copy to a young woman I hopefully admired; and after some months
she sent me an enthusiastic note, saying that she had applied
the hints in my book and they worked-for she was now happily
engaged to be married!
Forming the Mission Press in
April, 1948, I published The True Concept of Literature,
more ambitiously in a cloth and in a paper edition.
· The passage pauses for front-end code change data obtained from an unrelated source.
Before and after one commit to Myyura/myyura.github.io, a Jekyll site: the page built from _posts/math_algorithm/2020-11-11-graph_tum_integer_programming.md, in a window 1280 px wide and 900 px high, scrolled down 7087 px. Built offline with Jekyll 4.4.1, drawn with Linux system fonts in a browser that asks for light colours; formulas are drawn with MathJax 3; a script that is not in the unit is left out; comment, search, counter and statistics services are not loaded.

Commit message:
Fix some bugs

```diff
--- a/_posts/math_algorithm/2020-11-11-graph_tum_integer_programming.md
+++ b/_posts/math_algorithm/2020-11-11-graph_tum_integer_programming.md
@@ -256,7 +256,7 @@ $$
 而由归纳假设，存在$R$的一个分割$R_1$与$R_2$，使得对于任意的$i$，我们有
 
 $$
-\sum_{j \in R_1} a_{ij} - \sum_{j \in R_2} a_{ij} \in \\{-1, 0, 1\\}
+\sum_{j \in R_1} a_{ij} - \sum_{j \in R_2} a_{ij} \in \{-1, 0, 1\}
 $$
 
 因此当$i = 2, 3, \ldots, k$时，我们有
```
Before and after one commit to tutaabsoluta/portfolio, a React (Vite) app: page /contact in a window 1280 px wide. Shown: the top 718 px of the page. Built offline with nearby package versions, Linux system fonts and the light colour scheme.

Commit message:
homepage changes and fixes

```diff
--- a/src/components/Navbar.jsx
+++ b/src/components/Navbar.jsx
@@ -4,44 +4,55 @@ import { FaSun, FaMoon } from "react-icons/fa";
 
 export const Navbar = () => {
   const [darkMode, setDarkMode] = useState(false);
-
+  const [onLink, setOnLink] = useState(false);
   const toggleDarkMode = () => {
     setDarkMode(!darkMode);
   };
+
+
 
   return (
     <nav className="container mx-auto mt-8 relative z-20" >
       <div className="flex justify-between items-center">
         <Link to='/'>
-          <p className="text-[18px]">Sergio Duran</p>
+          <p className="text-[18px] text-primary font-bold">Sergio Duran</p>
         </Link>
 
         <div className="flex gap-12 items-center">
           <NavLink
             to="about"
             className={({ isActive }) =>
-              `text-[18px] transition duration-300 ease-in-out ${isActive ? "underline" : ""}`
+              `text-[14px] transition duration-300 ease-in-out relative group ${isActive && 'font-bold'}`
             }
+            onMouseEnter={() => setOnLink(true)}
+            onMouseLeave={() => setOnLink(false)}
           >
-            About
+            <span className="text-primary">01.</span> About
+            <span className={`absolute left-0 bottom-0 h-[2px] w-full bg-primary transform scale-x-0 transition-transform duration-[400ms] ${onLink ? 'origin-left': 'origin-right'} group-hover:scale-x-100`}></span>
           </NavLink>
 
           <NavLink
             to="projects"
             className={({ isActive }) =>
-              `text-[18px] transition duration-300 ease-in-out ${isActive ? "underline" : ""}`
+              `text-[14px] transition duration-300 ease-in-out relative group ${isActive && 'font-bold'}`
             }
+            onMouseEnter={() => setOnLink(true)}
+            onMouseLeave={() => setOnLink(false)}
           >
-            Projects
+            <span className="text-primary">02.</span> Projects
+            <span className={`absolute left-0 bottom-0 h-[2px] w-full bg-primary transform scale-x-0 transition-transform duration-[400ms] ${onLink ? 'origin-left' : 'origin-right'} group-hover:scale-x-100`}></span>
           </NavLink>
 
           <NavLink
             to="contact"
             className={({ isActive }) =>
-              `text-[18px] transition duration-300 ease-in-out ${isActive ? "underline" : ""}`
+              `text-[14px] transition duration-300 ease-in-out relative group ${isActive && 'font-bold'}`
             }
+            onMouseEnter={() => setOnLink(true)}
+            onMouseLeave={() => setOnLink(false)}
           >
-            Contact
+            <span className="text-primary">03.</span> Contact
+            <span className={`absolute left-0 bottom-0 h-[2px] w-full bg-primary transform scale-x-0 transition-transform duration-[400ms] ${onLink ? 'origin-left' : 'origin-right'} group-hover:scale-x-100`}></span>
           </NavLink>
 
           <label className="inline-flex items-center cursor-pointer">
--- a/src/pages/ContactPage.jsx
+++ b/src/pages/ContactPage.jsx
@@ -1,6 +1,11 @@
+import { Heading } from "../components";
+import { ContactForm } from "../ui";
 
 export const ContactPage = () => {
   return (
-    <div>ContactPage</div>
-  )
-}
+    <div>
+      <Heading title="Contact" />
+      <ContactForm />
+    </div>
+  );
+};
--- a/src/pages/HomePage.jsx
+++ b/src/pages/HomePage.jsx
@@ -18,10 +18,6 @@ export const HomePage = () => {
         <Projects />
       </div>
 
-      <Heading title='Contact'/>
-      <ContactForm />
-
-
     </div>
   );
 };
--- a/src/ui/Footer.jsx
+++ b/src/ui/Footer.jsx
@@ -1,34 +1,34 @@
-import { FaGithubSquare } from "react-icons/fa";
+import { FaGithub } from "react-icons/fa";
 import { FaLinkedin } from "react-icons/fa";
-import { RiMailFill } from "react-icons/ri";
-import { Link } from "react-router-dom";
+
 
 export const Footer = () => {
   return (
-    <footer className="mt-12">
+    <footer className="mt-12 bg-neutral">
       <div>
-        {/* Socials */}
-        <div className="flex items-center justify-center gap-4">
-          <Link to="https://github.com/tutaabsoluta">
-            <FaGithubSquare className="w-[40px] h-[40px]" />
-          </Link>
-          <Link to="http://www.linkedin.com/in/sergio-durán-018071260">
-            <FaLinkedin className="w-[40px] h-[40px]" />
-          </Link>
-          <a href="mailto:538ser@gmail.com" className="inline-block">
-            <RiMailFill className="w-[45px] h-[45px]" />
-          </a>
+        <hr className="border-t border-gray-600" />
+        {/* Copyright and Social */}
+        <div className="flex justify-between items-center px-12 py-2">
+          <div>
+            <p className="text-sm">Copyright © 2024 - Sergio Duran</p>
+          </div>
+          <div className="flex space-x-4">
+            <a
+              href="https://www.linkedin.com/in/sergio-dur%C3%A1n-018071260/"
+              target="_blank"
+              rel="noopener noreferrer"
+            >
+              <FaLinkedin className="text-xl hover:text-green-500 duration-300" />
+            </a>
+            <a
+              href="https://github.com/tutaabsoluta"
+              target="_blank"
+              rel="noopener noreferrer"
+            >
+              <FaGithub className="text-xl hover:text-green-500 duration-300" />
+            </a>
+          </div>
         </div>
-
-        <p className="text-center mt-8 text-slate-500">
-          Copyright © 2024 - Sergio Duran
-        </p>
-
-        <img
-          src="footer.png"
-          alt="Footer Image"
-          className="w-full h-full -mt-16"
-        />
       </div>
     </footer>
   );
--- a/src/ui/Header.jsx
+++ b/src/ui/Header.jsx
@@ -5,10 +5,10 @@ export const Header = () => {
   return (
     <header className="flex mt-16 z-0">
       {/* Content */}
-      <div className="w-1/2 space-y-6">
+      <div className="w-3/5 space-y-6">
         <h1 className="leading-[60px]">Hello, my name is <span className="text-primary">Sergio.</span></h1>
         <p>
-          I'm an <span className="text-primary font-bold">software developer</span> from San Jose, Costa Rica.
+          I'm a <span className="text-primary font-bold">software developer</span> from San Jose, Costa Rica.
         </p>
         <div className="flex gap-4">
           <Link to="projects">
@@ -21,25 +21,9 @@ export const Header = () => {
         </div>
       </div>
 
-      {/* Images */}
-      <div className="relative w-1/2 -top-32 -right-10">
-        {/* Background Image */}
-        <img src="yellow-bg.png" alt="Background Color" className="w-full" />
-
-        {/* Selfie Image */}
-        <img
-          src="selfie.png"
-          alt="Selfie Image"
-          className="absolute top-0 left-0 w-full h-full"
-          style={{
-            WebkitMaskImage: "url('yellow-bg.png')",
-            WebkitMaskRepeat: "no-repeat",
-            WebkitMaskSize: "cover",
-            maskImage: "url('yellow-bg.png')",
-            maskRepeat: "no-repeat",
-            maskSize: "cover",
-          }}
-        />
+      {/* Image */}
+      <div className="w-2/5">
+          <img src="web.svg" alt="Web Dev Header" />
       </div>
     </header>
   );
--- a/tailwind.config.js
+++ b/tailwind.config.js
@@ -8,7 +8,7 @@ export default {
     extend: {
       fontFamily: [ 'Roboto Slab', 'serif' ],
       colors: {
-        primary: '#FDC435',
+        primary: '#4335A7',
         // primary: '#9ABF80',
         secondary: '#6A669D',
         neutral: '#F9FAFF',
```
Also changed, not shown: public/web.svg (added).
This consists
of some of my critical articles from the Catholic World, The
Classical Bulletin, The Catholic Educational Review, College
English, Magnifcat, and one long chapter on "How to Judge
a Novel Artistically," which, with the republished one,
"How to Judge a Novel Ethically," one reviewer, Father
G. W. Hafford in the Salesianum, called "well worth the
price of admission." I myself fondly believed The True Concept
of Literature to be an enduring contribution towards fixing the
nature, function, and proper place of literature.
Since my becoming associate
professor of English at La Salle College, Philadelphia, in 1948,
the Mission Press is the Boniface Press.
After a summer in Europe in
1949 and another in 1951, I published other pamphlets and many
journalistic articles, some in German, on conditions in Central
Europe. Since 1952 I write a weekly column entitled "Here
and Abroad" for the Nord-Amerika, of Philadelphia.
My most unified and successful
book so far has been Making Good Talk: How to Improve Your
Conversation, published in 1950. It went into a second printing,
became the choice of the Catholic Literary Foundation for November,
1950, and led to my election in 1951 to the Gallery of Living
Catholic Authors. As a first grader, during a catechism class
in St. James Parish, Mequon, Wisconsin, after I had labored through
the story of Jesus being lost in the Temple, Father Anthony Bertram,
my first pastor, while warmly complimenting me, added in an aside
to the parents in back, that of course I was to be excused for
employing too many ands. This comment made me conscious ever
after of over-coordination and of other faults and virtues in
speech. By and by I collected instances on 4x6 cards and in 9x12
folders, my custom with all topics that interest me. In 1948-49,
upon Father Clement J. Lambert's preference, I contributed three
articles on conversation to the Marianist. When I showed them
to Mr. Aloysius Croft, an editor of Bruce, he said "Why
not recast and expand these into a book." By June 15, 1949,
the twelve-chapter book was written.
In general, nearly everything
I write has kicked around a comparatively long time in my mind
and in my files, but when I once start the actual writing the
first draft proceeds fast, at the ratetf some two or three thousand
words a day. The first draft, later carefully revised and shortened
by thirty pages, of my latest book, Way to Creative Writing,
was started on June 15,1953, and finished 330 typed pages later
on August 14. This text on how to become a writer is the only
one to date that includes specific chapters on each creative
genre: poetry, essay, short story, plays, and novel.
Several other subjects have
now been agitating my mind and accumulating in my files long
enough to encourage my hope that a seventh book will soon be